▸ User interface change data:
┌────────

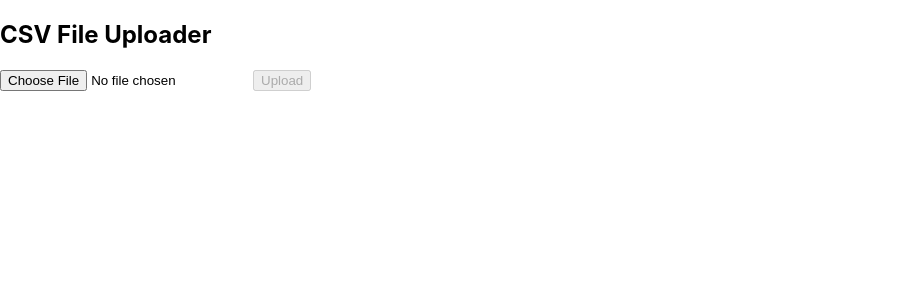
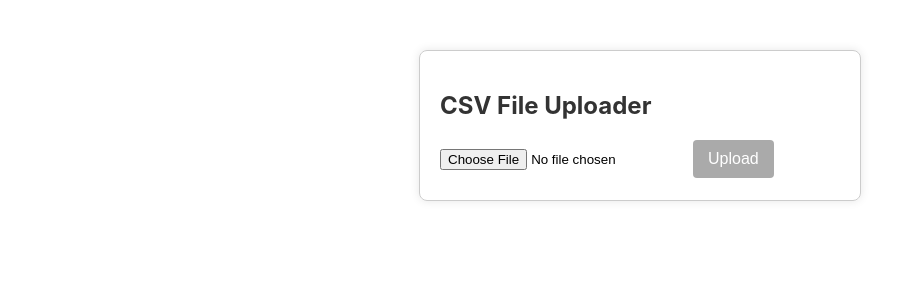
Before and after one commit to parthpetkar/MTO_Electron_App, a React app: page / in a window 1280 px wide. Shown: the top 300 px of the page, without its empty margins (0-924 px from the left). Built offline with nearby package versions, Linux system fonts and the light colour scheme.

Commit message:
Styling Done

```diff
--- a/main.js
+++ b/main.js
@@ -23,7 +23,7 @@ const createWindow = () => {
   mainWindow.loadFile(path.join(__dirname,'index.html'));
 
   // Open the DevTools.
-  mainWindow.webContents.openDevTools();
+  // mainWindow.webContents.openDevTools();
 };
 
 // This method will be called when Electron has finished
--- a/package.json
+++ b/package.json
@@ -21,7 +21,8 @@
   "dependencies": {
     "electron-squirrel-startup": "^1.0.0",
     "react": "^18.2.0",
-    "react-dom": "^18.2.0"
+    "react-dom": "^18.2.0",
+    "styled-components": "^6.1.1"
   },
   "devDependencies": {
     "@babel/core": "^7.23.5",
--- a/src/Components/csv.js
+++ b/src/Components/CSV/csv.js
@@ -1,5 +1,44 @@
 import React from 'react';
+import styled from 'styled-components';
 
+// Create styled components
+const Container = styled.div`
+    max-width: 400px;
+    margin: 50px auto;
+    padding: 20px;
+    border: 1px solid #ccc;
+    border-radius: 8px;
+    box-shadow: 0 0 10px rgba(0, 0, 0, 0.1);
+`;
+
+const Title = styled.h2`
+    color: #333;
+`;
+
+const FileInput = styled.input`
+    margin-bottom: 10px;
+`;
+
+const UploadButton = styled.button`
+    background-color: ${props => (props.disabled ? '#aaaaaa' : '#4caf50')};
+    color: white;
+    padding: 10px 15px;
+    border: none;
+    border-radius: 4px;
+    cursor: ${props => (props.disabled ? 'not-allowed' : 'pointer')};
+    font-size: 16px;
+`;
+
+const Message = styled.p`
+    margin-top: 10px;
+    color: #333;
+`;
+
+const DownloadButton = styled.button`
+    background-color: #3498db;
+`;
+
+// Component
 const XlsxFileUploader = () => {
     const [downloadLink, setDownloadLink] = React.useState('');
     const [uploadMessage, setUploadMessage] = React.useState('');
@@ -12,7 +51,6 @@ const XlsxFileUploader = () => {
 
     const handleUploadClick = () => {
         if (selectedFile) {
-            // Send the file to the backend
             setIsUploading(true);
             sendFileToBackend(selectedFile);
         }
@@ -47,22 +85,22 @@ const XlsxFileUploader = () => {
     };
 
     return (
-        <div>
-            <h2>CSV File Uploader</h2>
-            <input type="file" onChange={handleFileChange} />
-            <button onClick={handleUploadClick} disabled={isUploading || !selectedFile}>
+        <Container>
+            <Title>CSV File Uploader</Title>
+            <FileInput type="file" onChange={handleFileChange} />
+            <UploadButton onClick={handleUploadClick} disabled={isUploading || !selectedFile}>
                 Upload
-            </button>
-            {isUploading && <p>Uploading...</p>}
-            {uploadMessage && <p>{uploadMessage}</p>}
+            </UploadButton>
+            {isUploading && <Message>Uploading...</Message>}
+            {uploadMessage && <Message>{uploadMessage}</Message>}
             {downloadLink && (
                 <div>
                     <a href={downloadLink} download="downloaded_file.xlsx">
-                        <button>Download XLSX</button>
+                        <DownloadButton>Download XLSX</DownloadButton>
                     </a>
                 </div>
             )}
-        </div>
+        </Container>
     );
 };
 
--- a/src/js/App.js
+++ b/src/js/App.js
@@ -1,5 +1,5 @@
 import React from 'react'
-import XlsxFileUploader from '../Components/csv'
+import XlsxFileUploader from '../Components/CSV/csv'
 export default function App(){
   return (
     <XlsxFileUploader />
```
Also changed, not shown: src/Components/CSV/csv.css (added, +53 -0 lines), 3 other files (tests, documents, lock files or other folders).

└────────

▸ To do: Apart from the pictures, return every entry above exactly as given.

▸ Result of the task:
Before and after one commit to parthpetkar/MTO_Electron_App, a React app: page / in a window 1280 px wide. Shown: the top 300 px of the page, without its empty margins (0-924 px from the left). Built offline with nearby package versions, Linux system fonts and the light colour scheme.

Commit message:
Styling Done

```diff
--- a/main.js
+++ b/main.js
@@ -23,7 +23,7 @@ const createWindow = () => {
   mainWindow.loadFile(path.join(__dirname,'index.html'));
 
   // Open the DevTools.
-  mainWindow.webContents.openDevTools();
+  // mainWindow.webContents.openDevTools();
 };
 
 // This method will be called when Electron has finished
--- a/package.json
+++ b/package.json
@@ -21,7 +21,8 @@
   "dependencies": {
     "electron-squirrel-startup": "^1.0.0",
     "react": "^18.2.0",
-    "react-dom": "^18.2.0"
+    "react-dom": "^18.2.0",
+    "styled-components": "^6.1.1"
   },
   "devDependencies": {
     "@babel/core": "^7.23.5",
--- a/src/Components/csv.js
+++ b/src/Components/CSV/csv.js
@@ -1,5 +1,44 @@
 import React from 'react';
+import styled from 'styled-components';
 
+// Create styled components
+const Container = styled.div`
+    max-width: 400px;
+    margin: 50px auto;
+    padding: 20px;
+    border: 1px solid #ccc;
+    border-radius: 8px;
+    box-shadow: 0 0 10px rgba(0, 0, 0, 0.1);
+`;
+
+const Title = styled.h2`
+    color: #333;
+`;
+
+const FileInput = styled.input`
+    margin-bottom: 10px;
+`;
+
+const UploadButton = styled.button`
+    background-color: ${props => (props.disabled ? '#aaaaaa' : '#4caf50')};
+    color: white;
+    padding: 10px 15px;
+    border: none;
+    border-radius: 4px;
+    cursor: ${props => (props.disabled ? 'not-allowed' : 'pointer')};
+    font-size: 16px;
+`;
+
+const Message = styled.p`
+    margin-top: 10px;
+    color: #333;
+`;
+
+const DownloadButton = styled.button`
+    background-color: #3498db;
+`;
+
+// Component
 const XlsxFileUploader = () => {
     const [downloadLink, setDownloadLink] = React.useState('');
     const [uploadMessage, setUploadMessage] = React.useState('');
@@ -12,7 +51,6 @@ const XlsxFileUploader = () => {
 
     const handleUploadClick = () => {
         if (selectedFile) {
-            // Send the file to the backend
             setIsUploading(true);
             sendFileToBackend(selectedFile);
         }
@@ -47,22 +85,22 @@ const XlsxFileUploader = () => {
     };
 
     return (
-        <div>
-            <h2>CSV File Uploader</h2>
-            <input type="file" onChange={handleFileChange} />
-            <button onClick={handleUploadClick} disabled={isUploading || !selectedFile}>
+        <Container>
+            <Title>CSV File Uploader</Title>
+            <FileInput type="file" onChange={handleFileChange} />
+            <UploadButton onClick={handleUploadClick} disabled={isUploading || !selectedFile}>
                 Upload
-            </button>
-            {isUploading && <p>Uploading...</p>}
-            {uploadMessage && <p>{uploadMessage}</p>}
+            </UploadButton>
+            {isUploading && <Message>Uploading...</Message>}
+            {uploadMessage && <Message>{uploadMessage}</Message>}
             {downloadLink && (
                 <div>
                     <a href={downloadLink} download="downloaded_file.xlsx">
-                        <button>Download XLSX</button>
+                        <DownloadButton>Download XLSX</DownloadButton>
                     </a>
                 </div>
             )}
-        </div>
+        </Container>
     );
 };
 
--- a/src/js/App.js
+++ b/src/js/App.js
@@ -1,5 +1,5 @@
 import React from 'react'
-import XlsxFileUploader from '../Components/csv'
+import XlsxFileUploader from '../Components/CSV/csv'
 export default function App(){
   return (
     <XlsxFileUploader />
```
Also changed, not shown: src/Components/CSV/csv.css (added, +53 -0 lines), 3 other files (tests, documents, lock files or other folders).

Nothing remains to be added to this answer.